3. When it comes to doing novel drills to improve balance and coordination on both sides of the body, one of my favorite examples is the skier Mikaela Shiffrin. She does things like juggle while walking over unsteady terrain. There are also reports that she juggles while riding a unicycle. The great Soviet hockey coach Anatoli Tarasov adapted drills from traditional Russian dance and ballet moves to the ice on skates to improve the footwork of his players. It used to be common for college athletes to take dance classes of various sorts as part of 1950s and 60s style physical education.
All of this tells us that people like Odell Beckham Jr. and Mikaela Shiffrin are using training techniques that are on the cutting edge of medical science. They are also channeling old school ideas about the need for athletes to develop and refine a general set of motor skills in practice for use later in competitive situations. What they are doing also makes me wonder if we should be encouraging kids to do a wider variety of activities versus less specialized practice in an effort to help them reach their fullest potential. It also probably makes sense for the rest of us to follow the example of Beckham and Shiffrin and get out of our athletic and workout comfort zones and try new things, or perhaps old things like jumping rope.
Finally, how far can all of this go? In 1948 and '52 the Hungarian pistol shooter Karoly Takacs won Olympic gold medals. He shot left-handed. In 1938 his right hand was essentially destroyed by a defective hand grenade and he retrained himself to become a champion left-handed. So in some future big game when Odell Beckham Jr. makes a clutch catch left-handed remember he is channeling Karoly Takacs, which is not a bad idea for the rest of us either.

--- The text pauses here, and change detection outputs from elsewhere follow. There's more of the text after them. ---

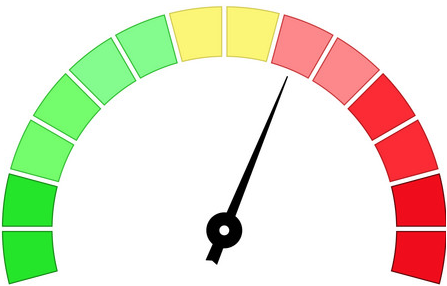
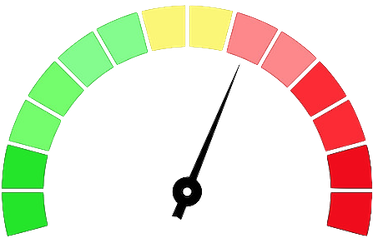
tested conditional rendering with gauge, functional, adding more gauge images

diff --git a/Home.js b/Home.js
@@ -293,16 +293,11 @@ class HomeScreen extends Component {
                                 <Text style={{ fontSize: 30, textAlign: "center", color: "white" }}>{this.state.bac}</Text></View>)}
                         <TouchableOpacity style={styles.button} onPress={() => this.checkBac()}><Text style={styles.buttonText}>Check BAC</Text></TouchableOpacity>
                     </View>
-                    {/* <View style={{ backgroundColor: "#e0f2f1", borderRadius: 15, margin: 10, padding: 10 }}>
-                        <Text style={{ fontSize: 30, textAlign: "center", paddingBottom: 10 }}>Add a Drink</Text>
-                        <TouchableOpacity style={styles.button} onPress={() => this.addDrink("Beer")}><Text style={styles.buttonText}>+1 Beer 🍺</Text></TouchableOpacity>
-                        <TouchableOpacity style={styles.button} onPress={() => this.addDrink("Wine")}><Text style={styles.buttonText}>+1 Wine 🍷</Text></TouchableOpacity>
-                        <TouchableOpacity style={styles.button} onPress={() => this.addDrink("Liquor")}><Text style={styles.buttonText}>+1 Liquor 🥃</Text></TouchableOpacity>
-                    </View> */}
                     <View style={{ backgroundColor: "#e0f2f1", borderRadius: 15, margin: 10, padding: 10 }}>
-                        <Image
-                            style={{ alignSelf: "center" }}
-                            source={require('./img/1bac.png')} />
+                        {(this.state.bac === 0 || this.state.bac === undefined) && (
+                            <Image style={{ alignSelf: "center" }} source={require('./img/1bac.png')} />)}
+                        {this.state.bac > 0.00 && this.state.bac < 0.02 && (
+                            <Image style={{ alignSelf: "center" }} source={require('./img/2bac.png')} />)}
                     </View>
                     <View style={{ backgroundColor: "#e0f2f1", borderRadius: 15, margin: 10, padding: 55 }}>
                         <Text style={{ fontSize: 30, textAlign: "center", paddingBottom: 10 }}>Add a Drink</Text>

Michael Joyner, is an expert in human performance at the Mayo Clinic, these views are his own. You can follow him on twitter @DrMJoyner.